'''

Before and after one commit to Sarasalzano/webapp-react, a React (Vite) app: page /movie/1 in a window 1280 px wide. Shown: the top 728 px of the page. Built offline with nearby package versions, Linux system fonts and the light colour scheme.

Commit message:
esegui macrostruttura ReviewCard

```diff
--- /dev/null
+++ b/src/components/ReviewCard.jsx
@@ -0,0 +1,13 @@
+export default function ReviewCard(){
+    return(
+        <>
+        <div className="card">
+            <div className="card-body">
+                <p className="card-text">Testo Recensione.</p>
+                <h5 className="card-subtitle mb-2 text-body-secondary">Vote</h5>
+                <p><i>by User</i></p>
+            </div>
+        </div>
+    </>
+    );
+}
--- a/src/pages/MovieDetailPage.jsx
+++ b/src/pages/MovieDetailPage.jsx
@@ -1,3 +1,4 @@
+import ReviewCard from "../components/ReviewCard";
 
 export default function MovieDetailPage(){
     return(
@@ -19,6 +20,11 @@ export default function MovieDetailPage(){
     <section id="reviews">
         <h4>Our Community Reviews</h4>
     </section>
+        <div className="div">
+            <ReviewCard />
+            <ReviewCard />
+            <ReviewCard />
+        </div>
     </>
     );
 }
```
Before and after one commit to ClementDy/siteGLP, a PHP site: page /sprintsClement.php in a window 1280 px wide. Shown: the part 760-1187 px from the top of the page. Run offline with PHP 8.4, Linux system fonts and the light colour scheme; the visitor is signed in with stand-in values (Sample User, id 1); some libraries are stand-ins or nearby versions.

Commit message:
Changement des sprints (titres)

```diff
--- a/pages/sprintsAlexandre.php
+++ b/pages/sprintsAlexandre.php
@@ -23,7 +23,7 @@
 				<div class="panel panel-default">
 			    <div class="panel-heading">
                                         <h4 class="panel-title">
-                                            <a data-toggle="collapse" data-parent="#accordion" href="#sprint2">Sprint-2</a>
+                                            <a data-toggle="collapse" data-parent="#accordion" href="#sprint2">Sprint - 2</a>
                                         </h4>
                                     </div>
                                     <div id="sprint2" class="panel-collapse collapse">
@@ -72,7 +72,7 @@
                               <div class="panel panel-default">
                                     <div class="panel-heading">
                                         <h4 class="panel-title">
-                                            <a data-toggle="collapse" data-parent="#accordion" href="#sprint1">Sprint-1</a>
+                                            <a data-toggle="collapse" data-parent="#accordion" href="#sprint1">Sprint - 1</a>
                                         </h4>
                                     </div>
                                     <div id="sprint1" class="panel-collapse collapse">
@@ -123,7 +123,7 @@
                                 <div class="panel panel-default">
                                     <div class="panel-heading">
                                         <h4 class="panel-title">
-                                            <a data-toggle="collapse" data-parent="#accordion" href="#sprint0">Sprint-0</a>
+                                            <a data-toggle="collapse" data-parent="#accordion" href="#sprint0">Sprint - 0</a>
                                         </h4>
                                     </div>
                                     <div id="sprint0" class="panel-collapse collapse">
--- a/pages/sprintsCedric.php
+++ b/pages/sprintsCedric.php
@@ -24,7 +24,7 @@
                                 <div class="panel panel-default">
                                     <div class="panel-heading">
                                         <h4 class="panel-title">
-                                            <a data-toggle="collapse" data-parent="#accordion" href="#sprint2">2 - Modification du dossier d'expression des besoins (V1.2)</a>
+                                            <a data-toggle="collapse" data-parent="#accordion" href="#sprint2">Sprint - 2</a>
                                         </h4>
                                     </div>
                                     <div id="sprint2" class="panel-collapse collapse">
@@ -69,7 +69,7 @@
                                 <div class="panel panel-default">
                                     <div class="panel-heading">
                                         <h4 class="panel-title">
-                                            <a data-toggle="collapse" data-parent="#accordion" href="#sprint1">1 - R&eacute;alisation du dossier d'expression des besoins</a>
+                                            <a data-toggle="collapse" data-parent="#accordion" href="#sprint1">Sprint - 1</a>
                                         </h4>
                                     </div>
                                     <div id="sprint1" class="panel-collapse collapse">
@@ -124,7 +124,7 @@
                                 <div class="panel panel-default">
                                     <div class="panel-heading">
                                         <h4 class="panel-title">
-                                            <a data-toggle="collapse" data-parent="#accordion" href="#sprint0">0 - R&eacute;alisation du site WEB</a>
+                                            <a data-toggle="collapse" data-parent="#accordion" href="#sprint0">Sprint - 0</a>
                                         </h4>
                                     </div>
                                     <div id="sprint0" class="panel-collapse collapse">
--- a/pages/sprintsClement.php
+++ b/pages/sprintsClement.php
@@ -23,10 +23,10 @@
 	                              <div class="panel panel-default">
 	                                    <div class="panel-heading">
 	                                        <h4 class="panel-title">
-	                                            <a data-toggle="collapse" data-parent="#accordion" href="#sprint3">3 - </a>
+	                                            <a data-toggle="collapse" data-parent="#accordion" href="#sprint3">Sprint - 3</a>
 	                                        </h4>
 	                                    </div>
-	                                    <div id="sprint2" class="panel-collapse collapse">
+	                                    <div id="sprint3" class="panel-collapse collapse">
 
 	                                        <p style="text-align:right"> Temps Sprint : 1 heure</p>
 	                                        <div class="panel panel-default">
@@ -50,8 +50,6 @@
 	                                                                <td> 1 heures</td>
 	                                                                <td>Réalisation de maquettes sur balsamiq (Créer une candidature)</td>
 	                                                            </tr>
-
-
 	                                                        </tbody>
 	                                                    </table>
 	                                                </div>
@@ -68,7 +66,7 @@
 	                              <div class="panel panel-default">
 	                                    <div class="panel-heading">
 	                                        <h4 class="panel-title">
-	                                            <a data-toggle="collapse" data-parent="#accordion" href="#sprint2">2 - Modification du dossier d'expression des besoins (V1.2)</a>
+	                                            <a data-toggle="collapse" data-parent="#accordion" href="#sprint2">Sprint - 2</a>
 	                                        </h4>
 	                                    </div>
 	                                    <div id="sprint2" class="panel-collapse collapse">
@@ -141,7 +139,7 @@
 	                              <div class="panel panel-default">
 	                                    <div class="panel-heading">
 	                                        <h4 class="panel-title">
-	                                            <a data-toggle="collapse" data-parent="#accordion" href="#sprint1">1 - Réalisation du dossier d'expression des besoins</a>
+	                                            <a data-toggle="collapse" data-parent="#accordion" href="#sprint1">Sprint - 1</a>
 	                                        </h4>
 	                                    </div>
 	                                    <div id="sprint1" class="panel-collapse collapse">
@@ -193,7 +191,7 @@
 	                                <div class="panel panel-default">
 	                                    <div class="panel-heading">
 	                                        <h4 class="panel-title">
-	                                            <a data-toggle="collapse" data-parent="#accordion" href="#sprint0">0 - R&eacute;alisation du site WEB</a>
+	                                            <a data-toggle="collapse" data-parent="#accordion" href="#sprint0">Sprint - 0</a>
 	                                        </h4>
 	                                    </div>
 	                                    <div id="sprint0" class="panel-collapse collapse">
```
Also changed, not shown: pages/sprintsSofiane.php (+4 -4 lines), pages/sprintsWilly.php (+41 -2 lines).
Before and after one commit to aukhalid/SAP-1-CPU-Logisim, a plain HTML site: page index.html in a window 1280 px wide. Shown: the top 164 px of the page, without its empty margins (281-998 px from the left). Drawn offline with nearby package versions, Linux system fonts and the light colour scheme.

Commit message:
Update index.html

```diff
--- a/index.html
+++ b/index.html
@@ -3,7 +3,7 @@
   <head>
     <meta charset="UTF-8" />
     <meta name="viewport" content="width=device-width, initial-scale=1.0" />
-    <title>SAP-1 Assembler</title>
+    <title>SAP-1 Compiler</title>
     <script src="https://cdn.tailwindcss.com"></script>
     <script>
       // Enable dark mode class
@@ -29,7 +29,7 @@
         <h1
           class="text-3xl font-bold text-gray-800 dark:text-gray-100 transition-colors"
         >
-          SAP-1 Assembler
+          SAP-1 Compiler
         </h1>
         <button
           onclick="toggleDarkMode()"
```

'''

* **What needs to be done**
All the material above is to be returned exactly as it stands.

* **Output of the task**
Before and after one commit to Sarasalzano/webapp-react, a React (Vite) app: page /movie/1 in a window 1280 px wide. Shown: the top 728 px of the page. Built offline with nearby package versions, Linux system fonts and the light colour scheme.

Commit message:
esegui macrostruttura ReviewCard

```diff
--- /dev/null
+++ b/src/components/ReviewCard.jsx
@@ -0,0 +1,13 @@
+export default function ReviewCard(){
+    return(
+        <>
+        <div className="card">
+            <div className="card-body">
+                <p className="card-text">Testo Recensione.</p>
+                <h5 className="card-subtitle mb-2 text-body-secondary">Vote</h5>
+                <p><i>by User</i></p>
+            </div>
+        </div>
+    </>
+    );
+}
--- a/src/pages/MovieDetailPage.jsx
+++ b/src/pages/MovieDetailPage.jsx
@@ -1,3 +1,4 @@
+import ReviewCard from "../components/ReviewCard";
 
 export default function MovieDetailPage(){
     return(
@@ -19,6 +20,11 @@ export default function MovieDetailPage(){
     <section id="reviews">
         <h4>Our Community Reviews</h4>
     </section>
+        <div className="div">
+            <ReviewCard />
+            <ReviewCard />
+            <ReviewCard />
+        </div>
     </>
     );
 }
```
Before and after one commit to ClementDy/siteGLP, a PHP site: page /sprintsClement.php in a window 1280 px wide. Shown: the part 760-1187 px from the top of the page. Run offline with PHP 8.4, Linux system fonts and the light colour scheme; the visitor is signed in with stand-in values (Sample User, id 1); some libraries are stand-ins or nearby versions.

Commit message:
Changement des sprints (titres)

```diff
--- a/pages/sprintsAlexandre.php
+++ b/pages/sprintsAlexandre.php
@@ -23,7 +23,7 @@
 				<div class="panel panel-default">
 			    <div class="panel-heading">
                                         <h4 class="panel-title">
-                                            <a data-toggle="collapse" data-parent="#accordion" href="#sprint2">Sprint-2</a>
+                                            <a data-toggle="collapse" data-parent="#accordion" href="#sprint2">Sprint - 2</a>
                                         </h4>
                                     </div>
                                     <div id="sprint2" class="panel-collapse collapse">
@@ -72,7 +72,7 @@
                               <div class="panel panel-default">
                                     <div class="panel-heading">
                                         <h4 class="panel-title">
-                                            <a data-toggle="collapse" data-parent="#accordion" href="#sprint1">Sprint-1</a>
+                                            <a data-toggle="collapse" data-parent="#accordion" href="#sprint1">Sprint - 1</a>
                                         </h4>
                                     </div>
                                     <div id="sprint1" class="panel-collapse collapse">
@@ -123,7 +123,7 @@
                                 <div class="panel panel-default">
                                     <div class="panel-heading">
                                         <h4 class="panel-title">
-                                            <a data-toggle="collapse" data-parent="#accordion" href="#sprint0">Sprint-0</a>
+                                            <a data-toggle="collapse" data-parent="#accordion" href="#sprint0">Sprint - 0</a>
                                         </h4>
                                     </div>
                                     <div id="sprint0" class="panel-collapse collapse">
--- a/pages/sprintsCedric.php
+++ b/pages/sprintsCedric.php
@@ -24,7 +24,7 @@
                                 <div class="panel panel-default">
                                     <div class="panel-heading">
                                         <h4 class="panel-title">
-                                            <a data-toggle="collapse" data-parent="#accordion" href="#sprint2">2 - Modification du dossier d'expression des besoins (V1.2)</a>
+                                            <a data-toggle="collapse" data-parent="#accordion" href="#sprint2">Sprint - 2</a>
                                         </h4>
                                     </div>
                                     <div id="sprint2" class="panel-collapse collapse">
@@ -69,7 +69,7 @@
                                 <div class="panel panel-default">
                                     <div class="panel-heading">
                                         <h4 class="panel-title">
-                                            <a data-toggle="collapse" data-parent="#accordion" href="#sprint1">1 - R&eacute;alisation du dossier d'expression des besoins</a>
+                                            <a data-toggle="collapse" data-parent="#accordion" href="#sprint1">Sprint - 1</a>
                                         </h4>
                                     </div>
                                     <div id="sprint1" class="panel-collapse collapse">
@@ -124,7 +124,7 @@
                                 <div class="panel panel-default">
                                     <div class="panel-heading">
                                         <h4 class="panel-title">
-                                            <a data-toggle="collapse" data-parent="#accordion" href="#sprint0">0 - R&eacute;alisation du site WEB</a>
+                                            <a data-toggle="collapse" data-parent="#accordion" href="#sprint0">Sprint - 0</a>
                                         </h4>
                                     </div>
                                     <div id="sprint0" class="panel-collapse collapse">
--- a/pages/sprintsClement.php
+++ b/pages/sprintsClement.php
@@ -23,10 +23,10 @@
 	                              <div class="panel panel-default">
 	                                    <div class="panel-heading">
 	                                        <h4 class="panel-title">
-	                                            <a data-toggle="collapse" data-parent="#accordion" href="#sprint3">3 - </a>
+	                                            <a data-toggle="collapse" data-parent="#accordion" href="#sprint3">Sprint - 3</a>
 	                                        </h4>
 	                                    </div>
-	                                    <div id="sprint2" class="panel-collapse collapse">
+	                                    <div id="sprint3" class="panel-collapse collapse">
 
 	                                        <p style="text-align:right"> Temps Sprint : 1 heure</p>
 	                                        <div class="panel panel-default">
@@ -50,8 +50,6 @@
 	                                                                <td> 1 heures</td>
 	                                                                <td>Réalisation de maquettes sur balsamiq (Créer une candidature)</td>
 	                                                            </tr>
-
-
 	                                                        </tbody>
 	                                                    </table>
 	                                                </div>
@@ -68,7 +66,7 @@
 	                              <div class="panel panel-default">
 	                                    <div class="panel-heading">
 	                                        <h4 class="panel-title">
-	                                            <a data-toggle="collapse" data-parent="#accordion" href="#sprint2">2 - Modification du dossier d'expression des besoins (V1.2)</a>
+	                                            <a data-toggle="collapse" data-parent="#accordion" href="#sprint2">Sprint - 2</a>
 	                                        </h4>
 	                                    </div>
 	                                    <div id="sprint2" class="panel-collapse collapse">
@@ -141,7 +139,7 @@
 	                              <div class="panel panel-default">
 	                                    <div class="panel-heading">
 	                                        <h4 class="panel-title">
-	                                            <a data-toggle="collapse" data-parent="#accordion" href="#sprint1">1 - Réalisation du dossier d'expression des besoins</a>
+	                                            <a data-toggle="collapse" data-parent="#accordion" href="#sprint1">Sprint - 1</a>
 	                                        </h4>
 	                                    </div>
 	                                    <div id="sprint1" class="panel-collapse collapse">
@@ -193,7 +191,7 @@
 	                                <div class="panel panel-default">
 	                                    <div class="panel-heading">
 	                                        <h4 class="panel-title">
-	                                            <a data-toggle="collapse" data-parent="#accordion" href="#sprint0">0 - R&eacute;alisation du site WEB</a>
+	                                            <a data-toggle="collapse" data-parent="#accordion" href="#sprint0">Sprint - 0</a>
 	                                        </h4>
 	                                    </div>
 	                                    <div id="sprint0" class="panel-collapse collapse">
```
Also changed, not shown: pages/sprintsSofiane.php (+4 -4 lines), pages/sprintsWilly.php (+41 -2 lines).
Before and after one commit to aukhalid/SAP-1-CPU-Logisim, a plain HTML site: page index.html in a window 1280 px wide. Shown: the top 164 px of the page, without its empty margins (281-998 px from the left). Drawn offline with nearby package versions, Linux system fonts and the light colour scheme.

Commit message:
Update index.html

```diff
--- a/index.html
+++ b/index.html
@@ -3,7 +3,7 @@
   <head>
     <meta charset="UTF-8" />
     <meta name="viewport" content="width=device-width, initial-scale=1.0" />
-    <title>SAP-1 Assembler</title>
+    <title>SAP-1 Compiler</title>
     <script src="https://cdn.tailwindcss.com"></script>
     <script>
       // Enable dark mode class
@@ -29,7 +29,7 @@
         <h1
           class="text-3xl font-bold text-gray-800 dark:text-gray-100 transition-colors"
         >
-          SAP-1 Assembler
+          SAP-1 Compiler
         </h1>
         <button
           onclick="toggleDarkMode()"
```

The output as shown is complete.